▶ **WHAT YOU WILL DO**
Each line of the data has to be retyped exactly as it is.

▶ **Source data**
◇ ◇ ◇

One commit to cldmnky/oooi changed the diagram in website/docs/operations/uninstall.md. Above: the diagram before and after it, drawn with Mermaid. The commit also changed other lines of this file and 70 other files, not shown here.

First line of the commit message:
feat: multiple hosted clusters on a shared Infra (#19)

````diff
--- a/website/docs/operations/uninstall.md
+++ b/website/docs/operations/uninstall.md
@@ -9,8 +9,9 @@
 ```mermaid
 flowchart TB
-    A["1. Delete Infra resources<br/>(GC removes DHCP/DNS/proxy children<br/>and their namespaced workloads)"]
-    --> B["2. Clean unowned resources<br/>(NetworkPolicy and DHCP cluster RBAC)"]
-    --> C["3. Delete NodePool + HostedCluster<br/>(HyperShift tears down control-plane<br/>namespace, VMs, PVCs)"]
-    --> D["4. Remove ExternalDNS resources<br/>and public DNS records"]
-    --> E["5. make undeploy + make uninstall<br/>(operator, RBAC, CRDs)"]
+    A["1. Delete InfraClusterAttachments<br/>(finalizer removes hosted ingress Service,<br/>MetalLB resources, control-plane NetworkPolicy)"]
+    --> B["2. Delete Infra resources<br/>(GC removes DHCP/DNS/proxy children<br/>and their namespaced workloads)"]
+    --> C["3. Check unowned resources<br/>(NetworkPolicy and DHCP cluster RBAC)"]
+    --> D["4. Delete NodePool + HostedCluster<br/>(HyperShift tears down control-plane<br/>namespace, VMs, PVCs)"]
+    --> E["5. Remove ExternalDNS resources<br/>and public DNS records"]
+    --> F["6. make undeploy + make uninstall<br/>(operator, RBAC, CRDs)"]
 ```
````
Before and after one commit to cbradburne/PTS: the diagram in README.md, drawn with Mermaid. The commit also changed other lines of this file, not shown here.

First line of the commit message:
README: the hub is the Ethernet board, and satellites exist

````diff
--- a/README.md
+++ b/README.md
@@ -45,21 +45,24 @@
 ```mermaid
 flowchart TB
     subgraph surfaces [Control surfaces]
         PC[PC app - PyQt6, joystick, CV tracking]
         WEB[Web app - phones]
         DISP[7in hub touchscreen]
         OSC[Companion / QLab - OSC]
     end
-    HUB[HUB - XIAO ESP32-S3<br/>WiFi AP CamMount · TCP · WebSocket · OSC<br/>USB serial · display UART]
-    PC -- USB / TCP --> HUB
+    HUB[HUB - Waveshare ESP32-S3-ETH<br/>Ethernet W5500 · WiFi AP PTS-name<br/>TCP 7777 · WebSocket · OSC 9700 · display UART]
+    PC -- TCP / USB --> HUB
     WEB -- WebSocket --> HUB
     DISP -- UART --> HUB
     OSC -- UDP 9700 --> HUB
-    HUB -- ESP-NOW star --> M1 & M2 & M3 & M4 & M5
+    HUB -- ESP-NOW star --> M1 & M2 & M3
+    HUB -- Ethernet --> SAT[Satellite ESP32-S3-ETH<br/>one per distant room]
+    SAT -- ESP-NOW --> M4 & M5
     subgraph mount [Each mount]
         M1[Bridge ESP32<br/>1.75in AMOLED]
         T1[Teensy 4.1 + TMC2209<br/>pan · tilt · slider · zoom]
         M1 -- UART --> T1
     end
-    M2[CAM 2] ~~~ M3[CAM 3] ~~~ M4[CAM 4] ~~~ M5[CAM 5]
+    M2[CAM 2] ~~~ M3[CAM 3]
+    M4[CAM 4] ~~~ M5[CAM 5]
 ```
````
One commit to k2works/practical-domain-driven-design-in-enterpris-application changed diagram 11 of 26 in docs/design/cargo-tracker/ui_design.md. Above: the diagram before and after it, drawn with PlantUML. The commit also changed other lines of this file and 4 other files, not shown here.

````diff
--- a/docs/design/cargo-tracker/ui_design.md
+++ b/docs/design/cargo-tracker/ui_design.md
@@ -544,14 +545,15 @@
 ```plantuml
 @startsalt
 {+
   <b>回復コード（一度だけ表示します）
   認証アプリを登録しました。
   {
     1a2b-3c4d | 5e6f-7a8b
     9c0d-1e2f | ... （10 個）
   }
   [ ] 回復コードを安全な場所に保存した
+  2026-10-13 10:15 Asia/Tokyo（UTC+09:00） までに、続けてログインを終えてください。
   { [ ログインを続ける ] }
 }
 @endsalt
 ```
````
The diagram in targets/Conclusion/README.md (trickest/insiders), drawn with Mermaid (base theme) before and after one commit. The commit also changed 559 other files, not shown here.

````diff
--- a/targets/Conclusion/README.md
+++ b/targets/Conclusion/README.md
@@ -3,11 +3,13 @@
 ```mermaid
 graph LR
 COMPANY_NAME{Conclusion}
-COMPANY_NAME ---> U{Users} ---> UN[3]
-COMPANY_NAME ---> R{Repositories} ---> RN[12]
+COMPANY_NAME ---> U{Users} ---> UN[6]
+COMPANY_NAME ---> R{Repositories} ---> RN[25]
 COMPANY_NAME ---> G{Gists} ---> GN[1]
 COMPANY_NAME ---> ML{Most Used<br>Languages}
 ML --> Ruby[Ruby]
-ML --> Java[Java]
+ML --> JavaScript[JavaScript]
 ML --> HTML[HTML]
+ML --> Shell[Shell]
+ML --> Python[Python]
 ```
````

◇ ◇ ◇

▶ **COMPLETED TASK**
One commit to cldmnky/oooi changed the diagram in website/docs/operations/uninstall.md. Above: the diagram before and after it, drawn with Mermaid. The commit also changed other lines of this file and 70 other files, not shown here.

First line of the commit message:
feat: multiple hosted clusters on a shared Infra (#19)

````diff
--- a/website/docs/operations/uninstall.md
+++ b/website/docs/operations/uninstall.md
@@ -9,8 +9,9 @@
 ```mermaid
 flowchart TB
-    A["1. Delete Infra resources<br/>(GC removes DHCP/DNS/proxy children<br/>and their namespaced workloads)"]
-    --> B["2. Clean unowned resources<br/>(NetworkPolicy and DHCP cluster RBAC)"]
-    --> C["3. Delete NodePool + HostedCluster<br/>(HyperShift tears down control-plane<br/>namespace, VMs, PVCs)"]
-    --> D["4. Remove ExternalDNS resources<br/>and public DNS records"]
-    --> E["5. make undeploy + make uninstall<br/>(operator, RBAC, CRDs)"]
+    A["1. Delete InfraClusterAttachments<br/>(finalizer removes hosted ingress Service,<br/>MetalLB resources, control-plane NetworkPolicy)"]
+    --> B["2. Delete Infra resources<br/>(GC removes DHCP/DNS/proxy children<br/>and their namespaced workloads)"]
+    --> C["3. Check unowned resources<br/>(NetworkPolicy and DHCP cluster RBAC)"]
+    --> D["4. Delete NodePool + HostedCluster<br/>(HyperShift tears down control-plane<br/>namespace, VMs, PVCs)"]
+    --> E["5. Remove ExternalDNS resources<br/>and public DNS records"]
+    --> F["6. make undeploy + make uninstall<br/>(operator, RBAC, CRDs)"]
 ```
````
Before and after one commit to cbradburne/PTS: the diagram in README.md, drawn with Mermaid. The commit also changed other lines of this file, not shown here.

First line of the commit message:
README: the hub is the Ethernet board, and satellites exist

````diff
--- a/README.md
+++ b/README.md
@@ -45,21 +45,24 @@
 ```mermaid
 flowchart TB
     subgraph surfaces [Control surfaces]
         PC[PC app - PyQt6, joystick, CV tracking]
         WEB[Web app - phones]
         DISP[7in hub touchscreen]
         OSC[Companion / QLab - OSC]
     end
-    HUB[HUB - XIAO ESP32-S3<br/>WiFi AP CamMount · TCP · WebSocket · OSC<br/>USB serial · display UART]
-    PC -- USB / TCP --> HUB
+    HUB[HUB - Waveshare ESP32-S3-ETH<br/>Ethernet W5500 · WiFi AP PTS-name<br/>TCP 7777 · WebSocket · OSC 9700 · display UART]
+    PC -- TCP / USB --> HUB
     WEB -- WebSocket --> HUB
     DISP -- UART --> HUB
     OSC -- UDP 9700 --> HUB
-    HUB -- ESP-NOW star --> M1 & M2 & M3 & M4 & M5
+    HUB -- ESP-NOW star --> M1 & M2 & M3
+    HUB -- Ethernet --> SAT[Satellite ESP32-S3-ETH<br/>one per distant room]
+    SAT -- ESP-NOW --> M4 & M5
     subgraph mount [Each mount]
         M1[Bridge ESP32<br/>1.75in AMOLED]
         T1[Teensy 4.1 + TMC2209<br/>pan · tilt · slider · zoom]
         M1 -- UART --> T1
     end
-    M2[CAM 2] ~~~ M3[CAM 3] ~~~ M4[CAM 4] ~~~ M5[CAM 5]
+    M2[CAM 2] ~~~ M3[CAM 3]
+    M4[CAM 4] ~~~ M5[CAM 5]
 ```
````
One commit to k2works/practical-domain-driven-design-in-enterpris-application changed diagram 11 of 26 in docs/design/cargo-tracker/ui_design.md. Above: the diagram before and after it, drawn with PlantUML. The commit also changed other lines of this file and 4 other files, not shown here.

````diff
--- a/docs/design/cargo-tracker/ui_design.md
+++ b/docs/design/cargo-tracker/ui_design.md
@@ -544,14 +545,15 @@
 ```plantuml
 @startsalt
 {+
   <b>回復コード（一度だけ表示します）
   認証アプリを登録しました。
   {
     1a2b-3c4d | 5e6f-7a8b
     9c0d-1e2f | ... （10 個）
   }
   [ ] 回復コードを安全な場所に保存した
+  2026-10-13 10:15 Asia/Tokyo（UTC+09:00） までに、続けてログインを終えてください。
   { [ ログインを続ける ] }
 }
 @endsalt
 ```
````
The diagram in targets/Conclusion/README.md (trickest/insiders), drawn with Mermaid (base theme) before and after one commit. The commit also changed 559 other files, not shown here.

````diff
--- a/targets/Conclusion/README.md
+++ b/targets/Conclusion/README.md
@@ -3,11 +3,13 @@
 ```mermaid
 graph LR
 COMPANY_NAME{Conclusion}
-COMPANY_NAME ---> U{Users} ---> UN[3]
-COMPANY_NAME ---> R{Repositories} ---> RN[12]
+COMPANY_NAME ---> U{Users} ---> UN[6]
+COMPANY_NAME ---> R{Repositories} ---> RN[25]
 COMPANY_NAME ---> G{Gists} ---> GN[1]
 COMPANY_NAME ---> ML{Most Used<br>Languages}
 ML --> Ruby[Ruby]
-ML --> Java[Java]
+ML --> JavaScript[JavaScript]
 ML --> HTML[HTML]
+ML --> Shell[Shell]
+ML --> Python[Python]
 ```
````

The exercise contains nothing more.